Posted on: Sunday, April 11, 2004
Doctor sees weight control as 'ultimate preventive medicine'
By J.M. Hirsh
|Milton Martin Jr., who disliked diet group therapy, now goes to Physicians Healthy Weight Center in Hampton, N.H., where he sees a medical specialist.
"I don't function well in group therapy," he said, adding that he had tried Weight Watchers and hated the meetings.
The 64-year-old accountant wanted more science and less socializing. He also wanted a plan that addressed all of his concerns including his escalating cholesterol not just his belly.
Now he sees Dr. Jennifer Warren, one of a small but growing number of physicians nationally who are specializing in weight management after their family practices were overwhelmed by patients with weight-related health problems.
"Primary care is preventive medicine. This really is the ultimate preventive medicine," said Warren, who left her general practice in February to open Physicians Healthy Weight Center, an obesity clinic in Hampton.
"That's what got me started in this direction," the 39-year-old said in a recent interview. "So many of the medical problems I was treating in family care were weight-related."
Three weeks into his treatment, Martin's cholesterol was down and he had lost 12 pounds, thanks to low-dose appetite suppressants and calorie-cutting.
With two-thirds of Americans overweight and at greater risk for heart disease, diabetes and certain cancers, many in the medical community want to redefine the role doctors have in helping people slim down.
Doctors say the pressures of general practice which can limit time with patients to mere minutes and a lack of specialized training make it difficult to treat obesity in a primary-care environment.
They say treatment involves not only creating individualized diet and fitness plans, but also assessing serious health concerns and addressing the underlying emotional and psychological issues that contributed to the weight gain.
Though often associated with gastric surgery, a procedure that reduces the size of the stomach, so-called bariatric medicine includes a gamut of treatments, from special diets to counseling to prescription drugs.
The impetus for change comes mostly from medical schools, according to Dr. George Blackburn, associate director of Harvard Medical School's nutrition division.
Medical students and young doctors are demanding to know more about nutrition and weight management, which previously was absent from most curricula, he said.
"We always ask physicians whether they see obese patients in the practice. They just laugh at us and say at least half," said Beth Little, executive director of the American Society of Bariatric Physicians.
"They used to say there was nothing they could do. Now they are just taking it a lot more seriously."
Head counts of bariatric physicians are imprecise; Little's group has 1,104 members, an increase of 165 from two years ago.
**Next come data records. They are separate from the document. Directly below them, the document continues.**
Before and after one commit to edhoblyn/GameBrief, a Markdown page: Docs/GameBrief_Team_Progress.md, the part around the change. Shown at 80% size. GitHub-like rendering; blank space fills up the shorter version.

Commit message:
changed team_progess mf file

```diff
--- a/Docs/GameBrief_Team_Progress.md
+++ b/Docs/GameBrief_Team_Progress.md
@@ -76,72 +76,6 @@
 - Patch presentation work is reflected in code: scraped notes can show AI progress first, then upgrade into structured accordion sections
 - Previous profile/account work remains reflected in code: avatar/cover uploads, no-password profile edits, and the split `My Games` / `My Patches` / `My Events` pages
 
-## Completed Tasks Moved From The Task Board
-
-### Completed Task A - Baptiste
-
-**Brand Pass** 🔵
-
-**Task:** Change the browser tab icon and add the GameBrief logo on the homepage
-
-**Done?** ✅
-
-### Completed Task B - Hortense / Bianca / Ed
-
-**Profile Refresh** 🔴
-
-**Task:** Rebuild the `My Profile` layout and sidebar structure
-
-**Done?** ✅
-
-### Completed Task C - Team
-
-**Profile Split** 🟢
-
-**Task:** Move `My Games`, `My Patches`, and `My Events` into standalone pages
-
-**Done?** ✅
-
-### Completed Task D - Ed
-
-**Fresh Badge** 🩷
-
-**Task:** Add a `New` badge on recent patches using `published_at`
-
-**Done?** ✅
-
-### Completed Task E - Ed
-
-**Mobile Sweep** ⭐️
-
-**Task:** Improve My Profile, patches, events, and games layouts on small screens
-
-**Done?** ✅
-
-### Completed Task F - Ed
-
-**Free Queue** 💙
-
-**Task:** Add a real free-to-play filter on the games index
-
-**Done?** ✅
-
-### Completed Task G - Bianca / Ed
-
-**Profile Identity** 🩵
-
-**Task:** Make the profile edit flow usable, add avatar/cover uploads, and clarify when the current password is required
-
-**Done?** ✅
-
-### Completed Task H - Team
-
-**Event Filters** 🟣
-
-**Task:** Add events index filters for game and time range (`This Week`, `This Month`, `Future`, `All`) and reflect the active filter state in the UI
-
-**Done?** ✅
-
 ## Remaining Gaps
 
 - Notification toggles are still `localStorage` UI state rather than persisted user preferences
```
The American Board of Bariatric Medicine has 236 certified physicians, and expects to add another 50 this year.
There have been spikes before, fueled mostly by popular drugs and procedures, such as the now banned diet drug fen-phen and a surge of interest in bariatric surgery. But Little said this time the interest is more sustained.